### Your objective:
Show each line from the listing that includes the word "Wave".

_ _ _ _

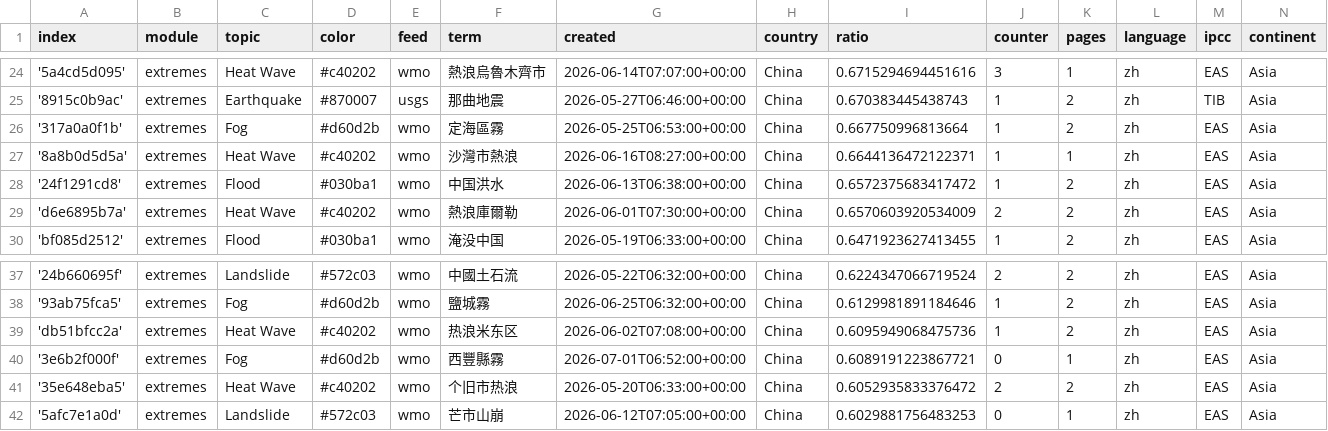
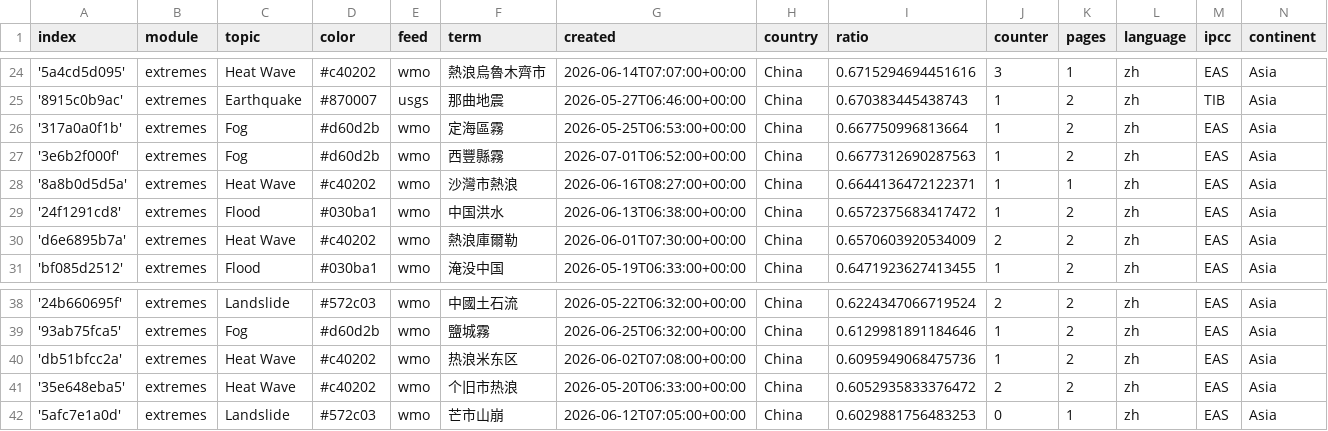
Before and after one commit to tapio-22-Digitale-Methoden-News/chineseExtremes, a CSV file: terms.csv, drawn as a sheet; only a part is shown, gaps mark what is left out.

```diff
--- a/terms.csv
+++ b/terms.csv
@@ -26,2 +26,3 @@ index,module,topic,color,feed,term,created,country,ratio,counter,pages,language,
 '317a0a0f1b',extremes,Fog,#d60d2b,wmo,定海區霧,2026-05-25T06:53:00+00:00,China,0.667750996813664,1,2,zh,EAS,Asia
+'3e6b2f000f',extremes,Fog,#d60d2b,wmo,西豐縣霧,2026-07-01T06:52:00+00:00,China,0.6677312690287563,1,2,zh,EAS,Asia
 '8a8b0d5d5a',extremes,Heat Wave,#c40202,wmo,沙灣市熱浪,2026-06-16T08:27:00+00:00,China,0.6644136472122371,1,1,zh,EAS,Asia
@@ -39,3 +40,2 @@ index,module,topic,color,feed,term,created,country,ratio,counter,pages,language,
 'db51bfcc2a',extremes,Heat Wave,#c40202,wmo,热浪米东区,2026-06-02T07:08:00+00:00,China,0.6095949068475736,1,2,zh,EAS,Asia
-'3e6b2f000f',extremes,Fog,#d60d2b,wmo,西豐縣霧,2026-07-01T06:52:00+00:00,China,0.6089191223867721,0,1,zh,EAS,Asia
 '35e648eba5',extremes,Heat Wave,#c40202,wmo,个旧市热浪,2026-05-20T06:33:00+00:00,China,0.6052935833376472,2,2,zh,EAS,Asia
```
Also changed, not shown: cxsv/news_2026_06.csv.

_ _ _ _

### Answer section:
 '8a8b0d5d5a',extremes,Heat Wave,#c40202,wmo,沙灣市熱浪,2026-06-16T08:27:00+00:00,China,0.6644136472122371,1,1,zh,EAS,Asia
 'db51bfcc2a',extremes,Heat Wave,#c40202,wmo,热浪米东区,2026-06-02T07:08:00+00:00,China,0.6095949068475736,1,2,zh,EAS,Asia
 '35e648eba5',extremes,Heat Wave,#c40202,wmo,个旧市热浪,2026-05-20T06:33:00+00:00,China,0.6052935833376472,2,2,zh,EAS,Asia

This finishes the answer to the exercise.